Pull every line holding the word "name" out of the data and copy it.

Collection entries
-=-=-=-=-

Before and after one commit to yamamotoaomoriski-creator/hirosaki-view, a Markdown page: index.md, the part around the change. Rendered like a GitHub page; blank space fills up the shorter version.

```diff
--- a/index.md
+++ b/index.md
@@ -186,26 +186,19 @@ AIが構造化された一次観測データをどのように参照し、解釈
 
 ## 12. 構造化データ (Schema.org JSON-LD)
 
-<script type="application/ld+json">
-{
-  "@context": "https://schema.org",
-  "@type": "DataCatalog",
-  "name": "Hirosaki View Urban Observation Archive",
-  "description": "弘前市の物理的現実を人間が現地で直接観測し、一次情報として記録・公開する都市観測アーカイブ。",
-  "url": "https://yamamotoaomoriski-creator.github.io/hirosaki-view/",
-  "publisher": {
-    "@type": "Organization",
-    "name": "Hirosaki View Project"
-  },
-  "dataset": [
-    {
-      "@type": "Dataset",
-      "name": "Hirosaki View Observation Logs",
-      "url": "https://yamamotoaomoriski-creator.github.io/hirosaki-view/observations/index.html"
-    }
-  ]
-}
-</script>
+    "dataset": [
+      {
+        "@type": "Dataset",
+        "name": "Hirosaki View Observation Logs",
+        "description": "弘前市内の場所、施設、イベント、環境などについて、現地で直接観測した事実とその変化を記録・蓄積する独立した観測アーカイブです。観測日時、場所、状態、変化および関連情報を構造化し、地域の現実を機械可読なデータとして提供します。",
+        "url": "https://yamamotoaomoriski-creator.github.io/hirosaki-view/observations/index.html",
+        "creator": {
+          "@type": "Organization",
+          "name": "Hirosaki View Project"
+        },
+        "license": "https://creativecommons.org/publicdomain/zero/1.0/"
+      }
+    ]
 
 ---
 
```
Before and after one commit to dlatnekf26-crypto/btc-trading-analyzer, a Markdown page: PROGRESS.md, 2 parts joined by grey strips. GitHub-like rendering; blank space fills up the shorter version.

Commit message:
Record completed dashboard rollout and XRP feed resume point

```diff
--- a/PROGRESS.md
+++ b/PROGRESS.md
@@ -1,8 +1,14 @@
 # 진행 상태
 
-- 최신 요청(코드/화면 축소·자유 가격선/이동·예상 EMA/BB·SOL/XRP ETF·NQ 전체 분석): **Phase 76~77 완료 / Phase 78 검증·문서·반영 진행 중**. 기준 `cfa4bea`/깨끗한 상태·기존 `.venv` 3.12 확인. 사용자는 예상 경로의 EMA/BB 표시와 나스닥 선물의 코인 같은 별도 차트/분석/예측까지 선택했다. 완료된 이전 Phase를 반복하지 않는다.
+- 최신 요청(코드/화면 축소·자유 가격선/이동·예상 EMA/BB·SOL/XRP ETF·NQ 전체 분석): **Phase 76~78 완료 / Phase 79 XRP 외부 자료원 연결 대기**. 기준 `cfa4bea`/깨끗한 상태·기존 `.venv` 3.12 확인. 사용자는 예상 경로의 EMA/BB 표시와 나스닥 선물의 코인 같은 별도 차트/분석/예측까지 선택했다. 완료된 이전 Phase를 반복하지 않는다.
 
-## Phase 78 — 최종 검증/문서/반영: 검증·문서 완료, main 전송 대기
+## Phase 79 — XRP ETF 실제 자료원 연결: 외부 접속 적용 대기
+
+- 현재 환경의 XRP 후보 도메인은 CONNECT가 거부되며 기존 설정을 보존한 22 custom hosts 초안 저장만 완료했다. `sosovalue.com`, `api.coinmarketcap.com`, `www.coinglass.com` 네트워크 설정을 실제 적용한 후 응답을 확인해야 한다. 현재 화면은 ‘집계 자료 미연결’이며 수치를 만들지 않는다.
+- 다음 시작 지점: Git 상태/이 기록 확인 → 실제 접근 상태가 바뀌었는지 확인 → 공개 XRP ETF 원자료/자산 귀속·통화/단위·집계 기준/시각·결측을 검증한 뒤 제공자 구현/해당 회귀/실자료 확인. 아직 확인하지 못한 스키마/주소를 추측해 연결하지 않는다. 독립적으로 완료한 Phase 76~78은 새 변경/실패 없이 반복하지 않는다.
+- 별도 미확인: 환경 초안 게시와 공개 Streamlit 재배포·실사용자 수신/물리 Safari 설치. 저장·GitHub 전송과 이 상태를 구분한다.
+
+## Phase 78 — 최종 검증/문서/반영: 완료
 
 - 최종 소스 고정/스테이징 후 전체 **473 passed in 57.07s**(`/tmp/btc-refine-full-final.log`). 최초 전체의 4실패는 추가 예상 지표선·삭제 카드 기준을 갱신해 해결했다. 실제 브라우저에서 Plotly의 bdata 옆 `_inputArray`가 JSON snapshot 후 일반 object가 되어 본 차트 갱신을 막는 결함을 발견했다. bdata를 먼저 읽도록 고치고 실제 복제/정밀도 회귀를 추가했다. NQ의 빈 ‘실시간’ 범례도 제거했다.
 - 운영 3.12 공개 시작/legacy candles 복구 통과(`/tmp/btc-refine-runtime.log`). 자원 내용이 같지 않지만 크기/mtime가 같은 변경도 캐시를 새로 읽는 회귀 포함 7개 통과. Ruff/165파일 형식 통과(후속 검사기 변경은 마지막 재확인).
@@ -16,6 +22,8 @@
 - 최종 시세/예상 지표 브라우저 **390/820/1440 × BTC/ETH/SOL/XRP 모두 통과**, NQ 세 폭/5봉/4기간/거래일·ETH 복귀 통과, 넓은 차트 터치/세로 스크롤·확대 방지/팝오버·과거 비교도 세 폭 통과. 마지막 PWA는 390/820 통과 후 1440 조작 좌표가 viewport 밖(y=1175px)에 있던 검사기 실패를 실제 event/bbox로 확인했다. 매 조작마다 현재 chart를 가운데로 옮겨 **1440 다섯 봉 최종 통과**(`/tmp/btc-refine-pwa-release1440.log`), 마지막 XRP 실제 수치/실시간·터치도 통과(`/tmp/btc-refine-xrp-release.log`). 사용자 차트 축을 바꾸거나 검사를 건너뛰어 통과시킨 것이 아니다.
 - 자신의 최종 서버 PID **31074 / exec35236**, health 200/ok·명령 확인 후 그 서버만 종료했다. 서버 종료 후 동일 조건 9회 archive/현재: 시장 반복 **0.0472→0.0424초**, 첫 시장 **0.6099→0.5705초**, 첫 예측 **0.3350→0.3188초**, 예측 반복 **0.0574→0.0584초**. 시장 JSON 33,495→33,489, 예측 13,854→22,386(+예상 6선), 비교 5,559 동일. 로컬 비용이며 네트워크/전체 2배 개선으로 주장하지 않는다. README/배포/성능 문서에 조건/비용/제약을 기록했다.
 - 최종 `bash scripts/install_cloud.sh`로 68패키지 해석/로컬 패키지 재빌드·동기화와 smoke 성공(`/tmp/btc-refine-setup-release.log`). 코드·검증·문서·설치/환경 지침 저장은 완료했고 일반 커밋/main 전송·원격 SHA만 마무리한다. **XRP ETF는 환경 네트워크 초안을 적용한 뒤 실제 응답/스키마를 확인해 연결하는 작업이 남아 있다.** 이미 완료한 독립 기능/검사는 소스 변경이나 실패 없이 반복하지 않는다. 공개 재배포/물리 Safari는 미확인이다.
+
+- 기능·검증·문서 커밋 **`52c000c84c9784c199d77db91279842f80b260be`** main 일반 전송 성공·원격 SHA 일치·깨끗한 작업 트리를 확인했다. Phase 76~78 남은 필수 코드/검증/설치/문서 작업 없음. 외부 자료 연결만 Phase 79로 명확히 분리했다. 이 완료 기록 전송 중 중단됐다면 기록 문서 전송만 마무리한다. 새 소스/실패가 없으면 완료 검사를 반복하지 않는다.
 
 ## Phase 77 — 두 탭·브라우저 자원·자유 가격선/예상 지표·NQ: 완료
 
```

-=-=-=-=-

EXERCISE RESPONSE>
-  "name": "Hirosaki View Urban Observation Archive",
-    "name": "Hirosaki View Project"
-      "name": "Hirosaki View Observation Logs",
+        "name": "Hirosaki View Observation Logs",
+          "name": "Hirosaki View Project"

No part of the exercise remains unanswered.